Moe said she wants the city to find alternatives for those who need an indoor pool for health reasons and that she wants to ensure the low to moderate income residents have access to recreational opportunities.
The city is exploring partnership opportunities with other pool facilities in the city, though options are limited.
The city has accepted Medicaid for aquatic/pool therapy programs and several staffers have mentioned that other facilities do the same.
The Electric confirmed with Benefis Health System that “through the Medicaid waiver program, aquatic/pool therapy is covered through a paid membership to the Peak if the patient meets certain criteria, as verified by his or her licensed healthcare provider. There is also a program known as ‘Silver Sneakers’ for patients covered under a certain Medicare Advantage plan, and one of the benefits under that program is the ability to use the Peak at no cost,” according to Benefis.
During Monday’s Park and Recreation Advisory Board meeting, members expressed an interest in finding short-term solutions for pool users such as partnering with the Montana School for the Deaf and Blind, but city pool staff said that pool was too small to provide many options for swimming lessons or other programming.
One board member suggested using the former Nautilus building at 2500 6th Ave. S. since it once had a pool.
The building, built in 1955, is older than the current Natatorium, was built as a grocery store and has been vacant for years.
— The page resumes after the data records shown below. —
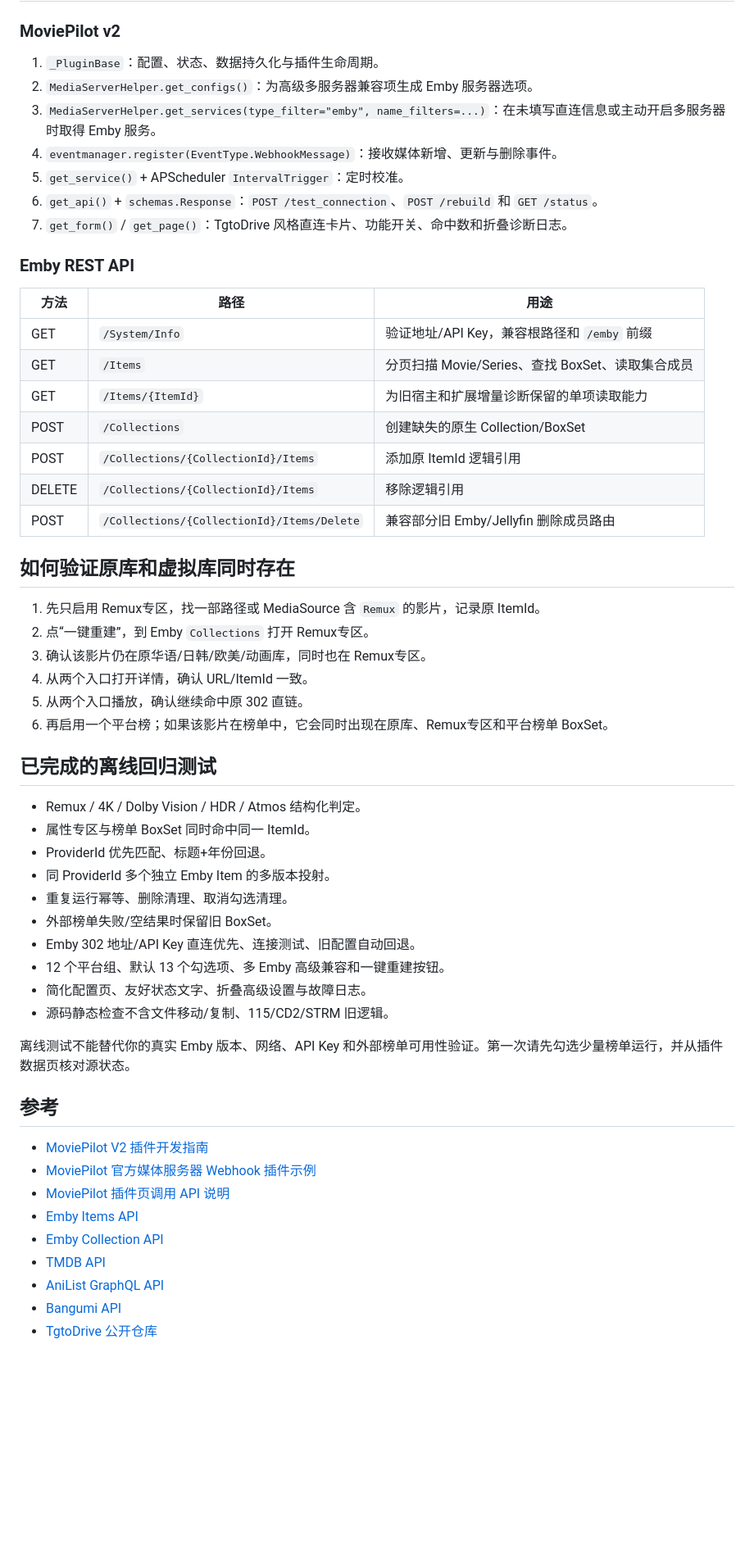
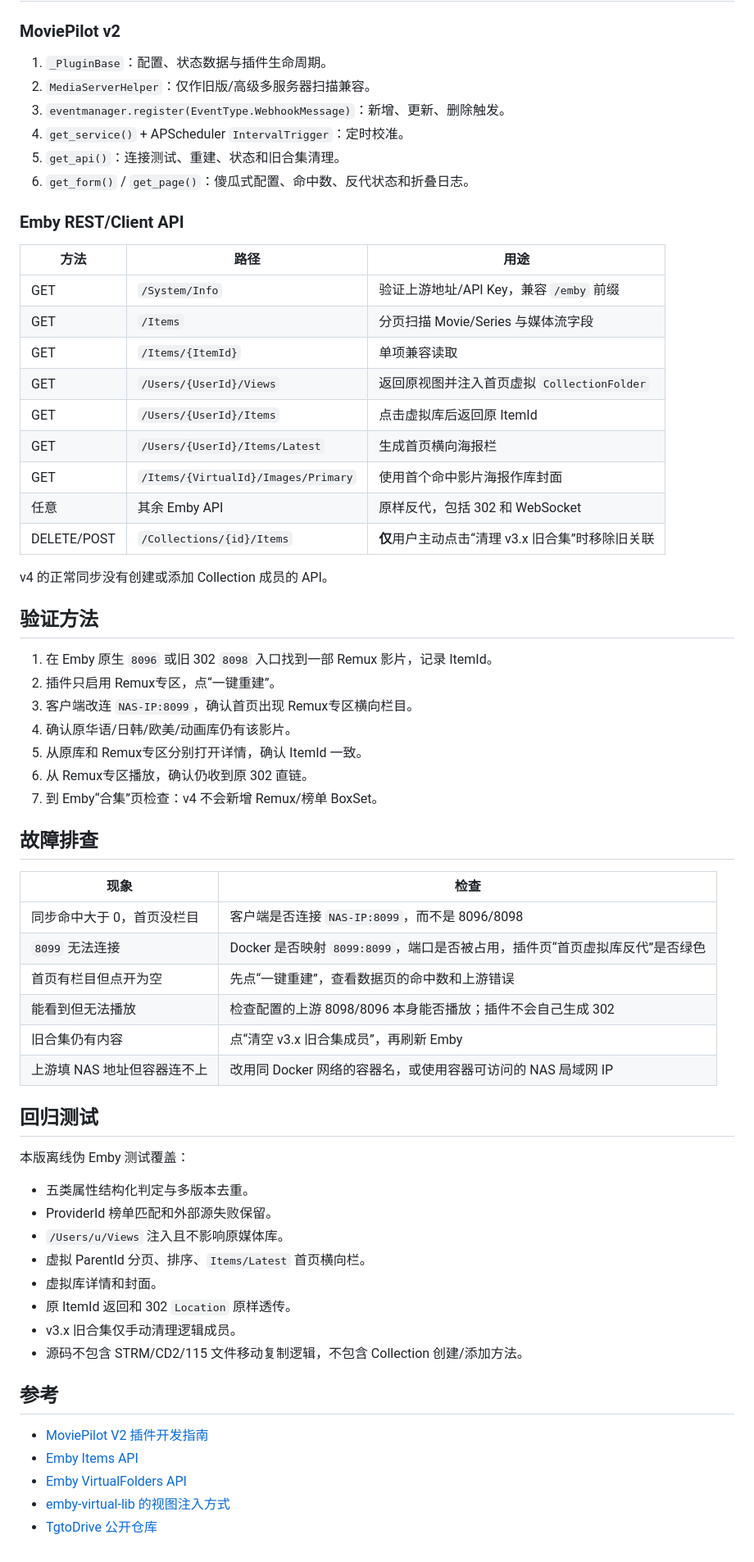
Before and after one commit to ZangBanzi/MoviePilot-Plugins-Boss, a Markdown page: README.md, the part around one of its changes. Shown at 82% size. GitHub-like rendering; blank space fills up the shorter version.

```diff
--- a/README.md
+++ b/README.md
@@ -210,58 +139,67 @@ http://MoviePilot地址:3001/api/v1/webhook?token=MoviePilot_API_TOKEN&source=Em
 
 ### MoviePilot v2
 
-1. `_PluginBase`：配置、状态、数据持久化与插件生命周期。
-2. `MediaServerHelper.get_configs()`：为高级多服务器兼容项生成 Emby 服务器选项。
-3. `MediaServerHelper.get_services(type_filter="emby", name_filters=...)`：在未填写直连信息或主动开启多服务器时取得 Emby 服务。
-4. `eventmanager.register(EventType.WebhookMessage)`：接收媒体新增、更新与删除事件。
-5. `get_service()` + APScheduler `IntervalTrigger`：定时校准。
-6. `get_api()` + `schemas.Response`：`POST /test_connection`、`POST /rebuild` 和 `GET /status`。
-7. `get_form()` / `get_page()`：TgtoDrive 风格直连卡片、功能开关、命中数和折叠诊断日志。
+1. `_PluginBase`：配置、状态数据与插件生命周期。
+2. `MediaServerHelper`：仅作旧版/高级多服务器扫描兼容。
+3. `eventmanager.register(EventType.WebhookMessage)`：新增、更新、删除触发。
+4. `get_service()` + APScheduler `IntervalTrigger`：定时校准。
+5. `get_api()`：连接测试、重建、状态和旧合集清理。
+6. `get_form()` / `get_page()`：傻瓜式配置、命中数、反代状态和折叠日志。
 
-### Emby REST API
+### Emby REST/Client API
 
 | 方法 | 路径 | 用途 |
 |---|---|---|
-| GET | `/System/Info` | 验证地址/API Key，兼容根路径和 `/emby` 前缀 |
-| GET | `/Items` | 分页扫描 Movie/Series、查找 BoxSet、读取集合成员 |
-| GET | `/Items/{ItemId}` | 为旧宿主和扩展增量诊断保留的单项读取能力 |
-| POST | `/Collections` | 创建缺失的原生 Collection/BoxSet |
-| POST | `/Collections/{CollectionId}/Items` | 添加原 ItemId 逻辑引用 |
-| DELETE | `/Collections/{CollectionId}/Items` | 移除逻辑引用 |
-| POST | `/Collections/{CollectionId}/Items/Delete` | 兼容部分旧 Emby/Jellyfin 删除成员路由 |
+| GET | `/System/Info` | 验证上游地址/API Key，兼容 `/emby` 前缀 |
+| GET | `/Items` | 分页扫描 Movie/Series 与媒体流字段 |
+| GET | `/Items/{ItemId}` | 单项兼容读取 |
+| GET | `/Users/{UserId}/Views` | 返回原视图并注入首页虚拟 `CollectionFolder` |
+| GET | `/Users/{UserId}/Items` | 点击虚拟库后返回原 ItemId |
+| GET | `/Users/{UserId}/Items/Latest` | 生成首页横向海报栏 |
+| GET | `/Items/{VirtualId}/Images/Primary` | 使用首个命中影片海报作库封面 |
+| 任意 | 其余 Emby API | 原样反代，包括 302 和 WebSocket |
+| DELETE/POST | `/Collections/{id}/Items` | **仅**用户主动点击“清理 v3.x 旧合集”时移除旧关联 |
 
-## 如何验证原库和虚拟库同时存在
+v4 的正常同步没有创建或添加 Collection 成员的 API。
 
-1. 先只启用 Remux专区，找一部路径或 MediaSource 含 `Remux` 的影片，记录原 ItemId。
-2. 点“一键重建”，到 Emby `Collections` 打开 Remux专区。
-3. 确认该影片仍在原华语/日韩/欧美/动画库，同时也在 Remux专区。
-4. 从两个入口打开详情，确认 URL/ItemId 一致。
-5. 从两个入口播放，确认继续命中原 302 直链。
-6. 再启用一个平台榜；如果该影片在榜单中，它会同时出现在原库、Remux专区和平台榜单 BoxSet。
+## 验证方法
 
-## 已完成的离线回归测试
+1. 在 Emby 原生 `8096` 或旧 302 `8098` 入口找到一部 Remux 影片，记录 ItemId。
+2. 插件只启用 Remux专区，点“一键重建”。
+3. 客户端改连 `NAS-IP:8099`，确认首页出现 Remux专区横向栏目。
+4. 确认原华语/日韩/欧美/动画库仍有该影片。
+5. 从原库和 Remux专区分别打开详情，确认 ItemId 一致。
+6. 从 Remux专区播放，确认仍收到原 302 直链。
+7. 到 Emby“合集”页检查：v4 不会新增 Remux/榜单 BoxSet。
 
-- Remux / 4K / Dolby Vision / HDR / Atmos 结构化判定。
-- 属性专区与榜单 BoxSet 同时命中同一 ItemId。
-- ProviderId 优先匹配、标题+年份回退。
-- 同 ProviderId 多个独立 Emby Item 的多版本投射。
-- 重复运行幂等、删除清理、取消勾选清理。
-- 外部榜单失败/空结果时保留旧 BoxSet。
-- Emby 302 地址/API Key 直连优先、连接测试、旧配置自动回退。
-- 12 个平台组、默认 13 个勾选项、多 Emby 高级兼容和一键重建按钮。
-- 简化配置页、友好状态文字、折叠高级设置与故障日志。
-- 源码静态检查不含文件移动/复制、115/CD2/STRM 旧逻辑。
+## 故障排查
 
-离线测试不能替代你的真实 Emby 版本、网络、API Key 和外部榜单可用性验证。第一次请先勾选少量榜单运行，并从插件数据页核对源状态。
+| 现象 | 检查 |
+|---|---|
+| 同步命中大于 0，首页没栏目 | 客户端是否连接 `NAS-IP:8099`，而不是 8096/8098 |
+| `8099` 无法连接 | Docker 是否映射 `8099:8099`，端口是否被占用，插件页“首页虚拟库反代”是否绿色 |
+| 首页有栏目但点开为空 | 先点“一键重建”，查看数据页的命中数和上游错误 |
+| 能看到但无法播放 | 检查配置的上游 8098/8096 本身能否播放；插件不会自己生成 302 |
+| 旧合集仍有内容 | 点“清空 v3.x 旧合集成员”，再刷新 Emby |
+| 上游填 NAS 地址但容器连不上 | 改用同 Docker 网络的容器名，或使用容器可访问的 NAS 局域网 IP |
+
+## 回归测试
+
+本版离线伪 Emby 测试覆盖：
+
+- 五类属性结构化判定与多版本去重。
+- ProviderId 榜单匹配和外部源失败保留。
+- `/Users/u/Views` 注入且不影响原媒体库。
+- 虚拟 ParentId 分页、排序、`Items/Latest` 首页横向栏。
+- 虚拟库详情和封面。
+- 原 ItemId 返回和 302 `Location` 原样透传。
+- v3.x 旧合集仅手动清理逻辑成员。
+- 源码不包含 STRM/CD2/115 文件移动复制逻辑，不包含 Collection 创建/添加方法。
 
 ## 参考
 
 - [MoviePilot V2 插件开发指南](https://github.com/jxxghp/MoviePilot-Plugins/blob/main/docs/V2_Plugin_Development.md)
-- [MoviePilot 官方媒体服务器 Webhook 插件示例](https://github.com/jxxghp/MoviePilot-Plugins/blob/main/plugins.v2/mediaservermsg/__init__.py)
-- [MoviePilot 插件页调用 API 说明](https://github.com/jxxghp/MoviePilot-Plugins/blob/main/docs/faq/07-call-api-from-plugin.md)
 - [Emby Items API](https://dev.emby.media/reference/RestAPI/ItemsService/getItems.html)
-- [Emby Collection API](https://dev.emby.media/reference/RestAPI/CollectionService.html)
-- [TMDB API](https://developer.themoviedb.org/reference/intro/getting-started)
-- [AniList GraphQL API](https://docs.anilist.co/)
-- [Bangumi API](https://bangumi.github.io/api/)
+- [Emby VirtualFolders API](https://dev.emby.media/reference/RestAPI/LibraryStructureService/postLibraryVirtualfolders.html)
+- [emby-virtual-lib 的视图注入方式](https://github.com/EkkoG/emby-virtual-lib)
 - [TgtoDrive 公开仓库](https://github.com/walkingddd/TgtoDrive)
```
Also changed, not shown: other parts of README.md (+85 -156 lines).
The property is listed for sale for $590,000 and Mark Macek, the listing agent, told The Electric that “there is no pool in the facility. It is just a shell building with a dirt floor at the moment.”
Commissioners adopted the budget, which funds the Natatorium for the entire year, but City Manager Greg Doyon and Park and Rec director Steve Herrig said they are planning to close the facility by Jan. 1, 2019 because there will be costs with securing the facility and likely demolishing the building. Other city pools have major maintenance needs as well, Doyon said.
Doyon told The Electric that the brick facade on the east side of the building is also failing and the city will likely remove the basketball hoops and fence off the area until the details are finalized for the property.
Doyon and Herrig said there will be minimal impact to full-time pool staff since the city will keep a pools manager, which oversees all of the city’s pools. The second full-time pools position is currently vacant and Doyon said it won’t be filled for now.
Commissioner Owen Robinson said he wants to be able to put more resources into public safety so the fire and police departments can provide a higher level of service.
In recent years, the city funded new fire engines, an additional fire inspector, a new ambulance, new squad vehicle, replacement self-contained breathing apparatus and other equipment needs at fire, and three new police positions, additional facility improvements and equipment for police, but staffing increases have not been to the level the police and fire chiefs have requested.